Posted on Fri, Apr 16, 2004
A look at a churches stand to Christian Contemporary Music
Tom Richard on
Some of it is theologically weak. Some of it is exciting and could be at the forefront of renewal in our churches. We need to be open to new forms of worship within our tradition. The mass migration of young adults, seekers, generation-xers, to alternative forms of worship will continue for some time yet, and then level off. But those churches which closed their minds and doors to different forms of worship now will be the losers later, if they wait for the leveling off to happen. Again, I worry about churches which do not seem to have the ability or passion for interpreting the gospel in light of cultural shifts. To me this is basic Christianity 101. We are in a time when a new form of worship has filled an obvious vacuum for people. Do we fight the need being expressed, or do we examine the dynamics of this religious phenomenon and engage our churches in a discussion of how to address it in worship without dumbing down the Gospel and the responsibilities of Christian life? I’ve seen some wonderful examples of churches which have a blended service of traditional and contemporary approaches, as well as ones that have separate expressions, but make a concerted effort to keep the unity of the church alive and focused.
Jan Collier, married mother of a 12-year-old daughter, describes a contemporary worship service at Cedarwood Community Church as “like opening a box of chocolates. You never know what kind of treat you’re going to find.”
Retired Army officer John Abrams says the people of the church, coming from various religious backgrounds “blend together to formulate a strong church with a variety of skills and talents.”
Newcomer Jack Kemp, a newspaper advertising salesman in his thirties, describes the service as beginning with a time of prayer led by the “Praise Singers” accompanied by CD’s or the Praise Band.
This Church uses PowerPoint just like we do..Although they have a Worship and Praise team which is something we could possibly have...
He continues: “The first two or three songs will be up tempo with the worshipers clapping with the music. The last two songs will be more worshipful. The singing will be continuous for 10 to 15 minutes with the words displayed on a big screen for the worshipers and on a monitor screen for the Praise Singers. These screen displays are computer driven. After the music there is a time for people to greet one another and welcome those visiting. A time for the children follows with a 3 - 5 minute message to them.”
Cedarwood Community Church, pastored by the Rev. Earl Crutchfield, was admitted to NACCC membership at the 2002 NACCC Annual Meeting in Spokane, Washington.
Cedarwood is located in Wetumpka, Alabama, population 6000. Wetumpka is described by Crutchfield as a “typical southern conservative town where all the churches are very traditional, mostly Southern Baptist.”
Crutchfield planted the church more than a year ago, taking an unusual tack in that he had no “core” group of people.

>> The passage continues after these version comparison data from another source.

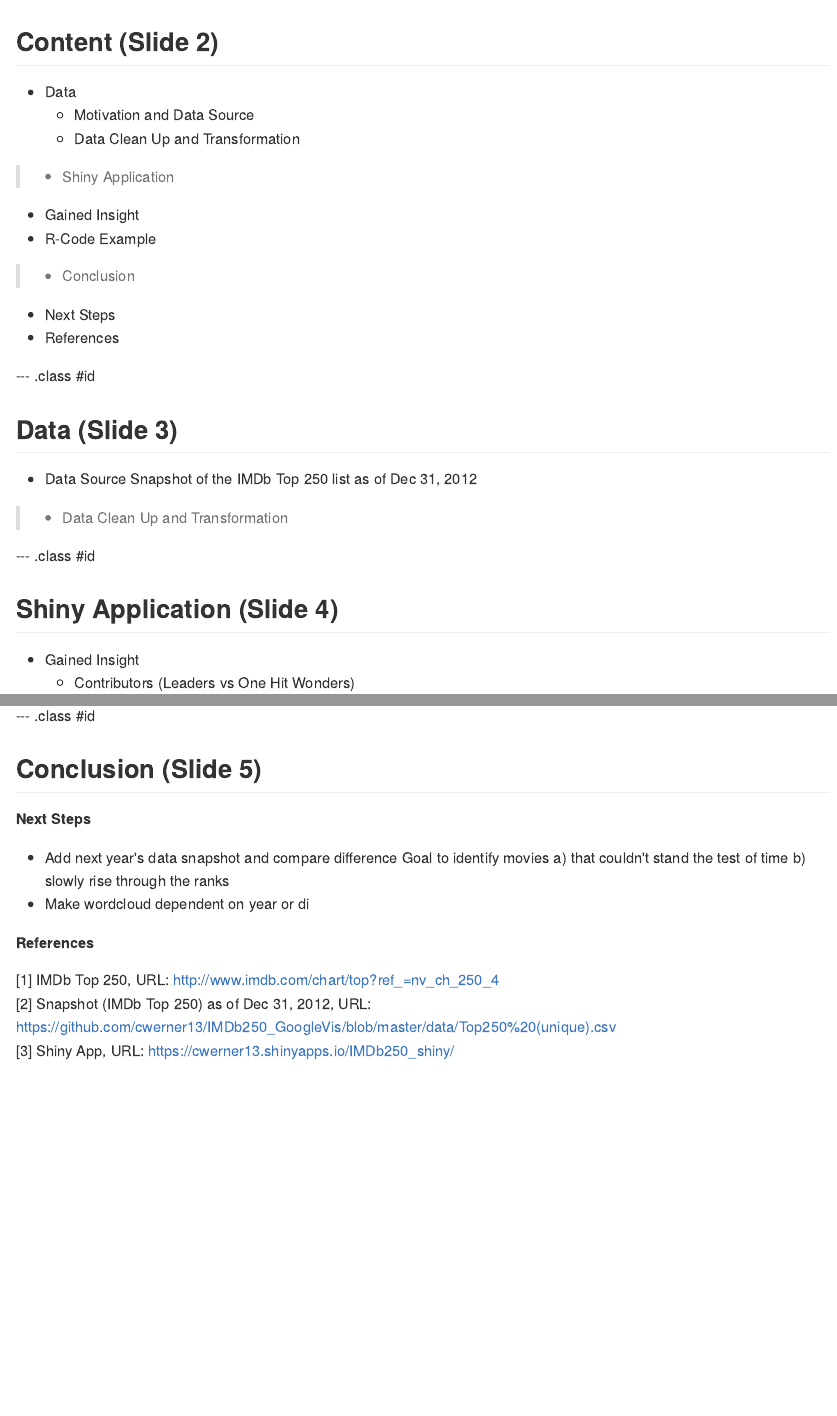
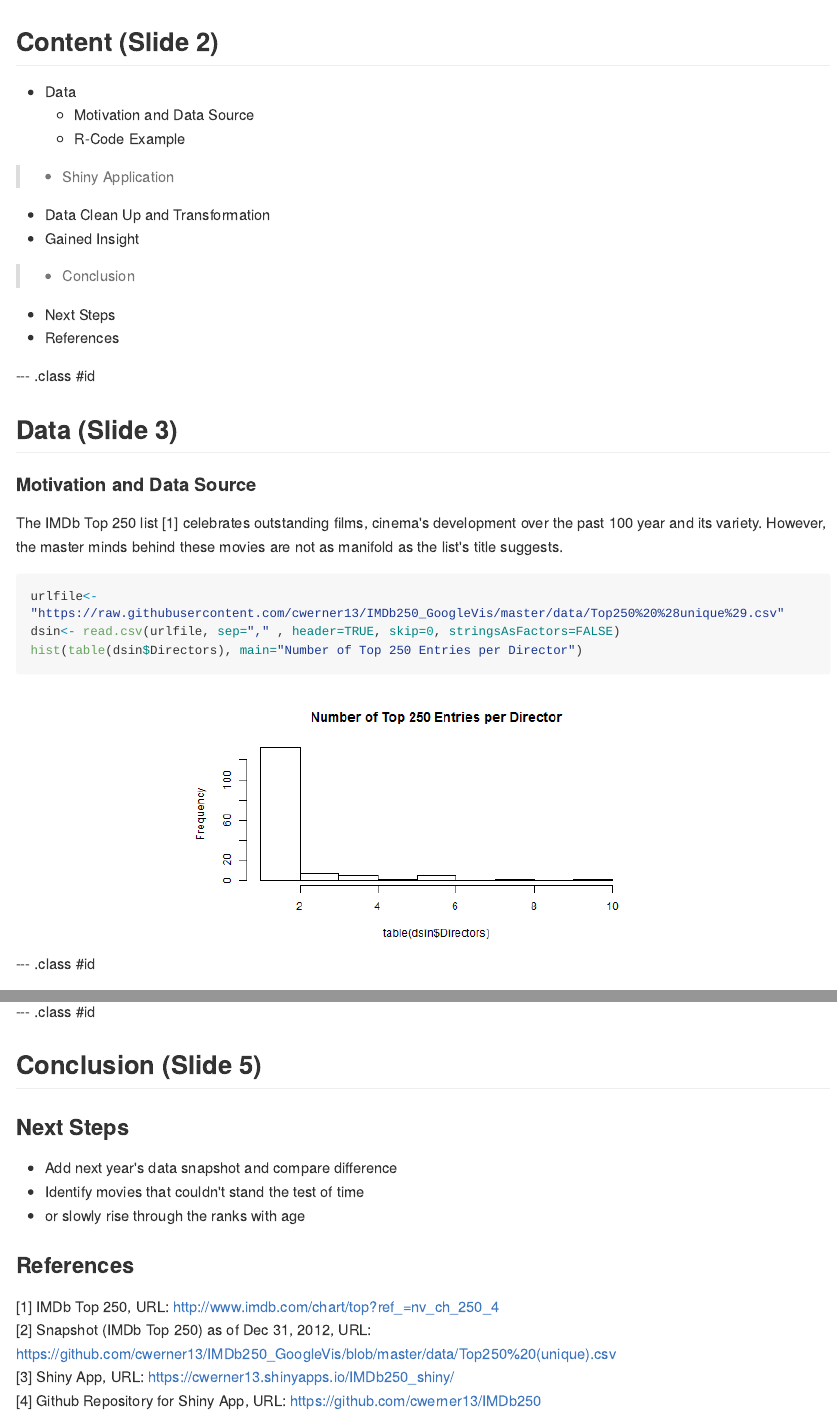
Before and after one commit to cwerner13/IMDb250_slidify, an R Markdown document (index.Rmd): the page in a window 1100 px wide, from its top, and a second part further down, joined at a grey line. The pictures show the output file index.md that the author committed with the source, drawn offline in the style of GitHub; long lines of code are wrapped.

Commit message:
Images added

````diff
--- a/index.Rmd
+++ b/index.Rmd
@@ -12,10 +12,11 @@ knit        : slidify::knit2slides
 ---
 
 ## Content (Slide 2)
-
 - Data
    - Motivation and Data Source
-   - Data Clean Up and Transformation
+   - R-Code Example
+
 
 >- Shiny Application
+   - Data Clean Up and Transformation
    - Gained Insight
@@ -26,16 +26,20 @@ knit        : slidify::knit2slides
    - References
 
 
+
 --- .class #id
 
+
 ## Data (Slide 3)
-- Data Source
-Snapshot of the IMDb Top 250 list as of Dec 31, 2012
-> - Data Clean Up and Transformation
+#### Motivation and Data Source
+The IMDb Top 250 list [1] celebrates outstanding films, cinema's development over the past 100 year and its variety. However, the master minds behind these movies are not as manifold as the list's title suggests.
+```{r simple-plot, fig.height = 4, fig.align = 'center', message = F}
+urlfile<-"https://raw.githubusercontent.com/cwerner13/IMDb250_GoogleVis/master/data/Top250%20%28unique%29.csv"
+dsin<- read.csv(urlfile, sep="," , header=TRUE, skip=0, stringsAsFactors=FALSE)
+hist(table(dsin$Directors), main="Number of Top 250 Entries per Director")
+```
 
 
 --- .class #id
 
 ## Shiny Application (Slide 4)
-- Gained Insight
-    - Contributors (Leaders vs One Hit Wonders)
@@ -51,17 +56,13 @@ plot(1,2)
 
 ## Conclusion (Slide 5)
 
-**Next Steps**
+### Next Steps
   - Add next year's data snapshot and compare difference
-    Goal to identify movies
-    a) that couldn't stand the test of time
-    b) slowly rise through the ranks
-  - Make wordcloud dependent on year or di
+  - Identify movies that couldn't stand the test of time
+  - or slowly rise through the ranks with age
 
-
-
-**References**
-
+### References
 [1] IMDb Top 250, URL: http://www.imdb.com/chart/top?ref_=nv_ch_250_4
 [2] Snapshot (IMDb Top 250) as of Dec 31, 2012, URL: https://github.com/cwerner13/IMDb250_GoogleVis/blob/master/data/Top250%20(unique).csv
 [3] Shiny App, URL: https://cwerner13.shinyapps.io/IMDb250_shiny/
+[4] Github Repository for Shiny App, URL: https://github.com/cwerner13/IMDb250
````
Also changed, not shown: assets/fig/simple-plot.png, index.html, index.md, index.Rmd (12 more changed lines).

He tells how he brought Congregationalism and contemporary worship to Baptist Land:
“We targeted the unchurched of the area with a direct mail letter announcing our Grand Opening Service. Only the unchurched who came that first Sunday stayed with us. Our worship area is in unfinished metal building, and we use padded chairs instead of pews. During our time of worship we use Praise and Worship music with the words on the big screen from a computer-driven monitor. We use the projection system for the announcements, scripture, and outline of the message. We do not have any song books, piano, organ, or choir. Instead, we use keyboards, guitar, and CD’s with a group of Praise Singers leading our worship service. We also use some drama and movie or video clips. Our worship and music are spirited with the objective of connecting with the people and providing the opportunity for them to experience God.
“We still target the unchurched and the newcomers to the area. Cedarwood has a great diversity of people, and all age groups are represented that worship with us. Other churches in our area have now started using Praise ∓mp;mp;mp; Worship music or have started new contemporary worship services using the type of multimedia technology that Cedarwood is using.
“I understand that Praise and Worship or contemporary music is not for all churches, but it can be used in some churches along with multimedia as an alternative to the traditional style of worship to attract unchurched people. We have proven at Cedarwood that you can plant a new Congregational church even without a core group of people, using modern music and multimedia even in a very small, conservative area like Wetumpka, Alabama.”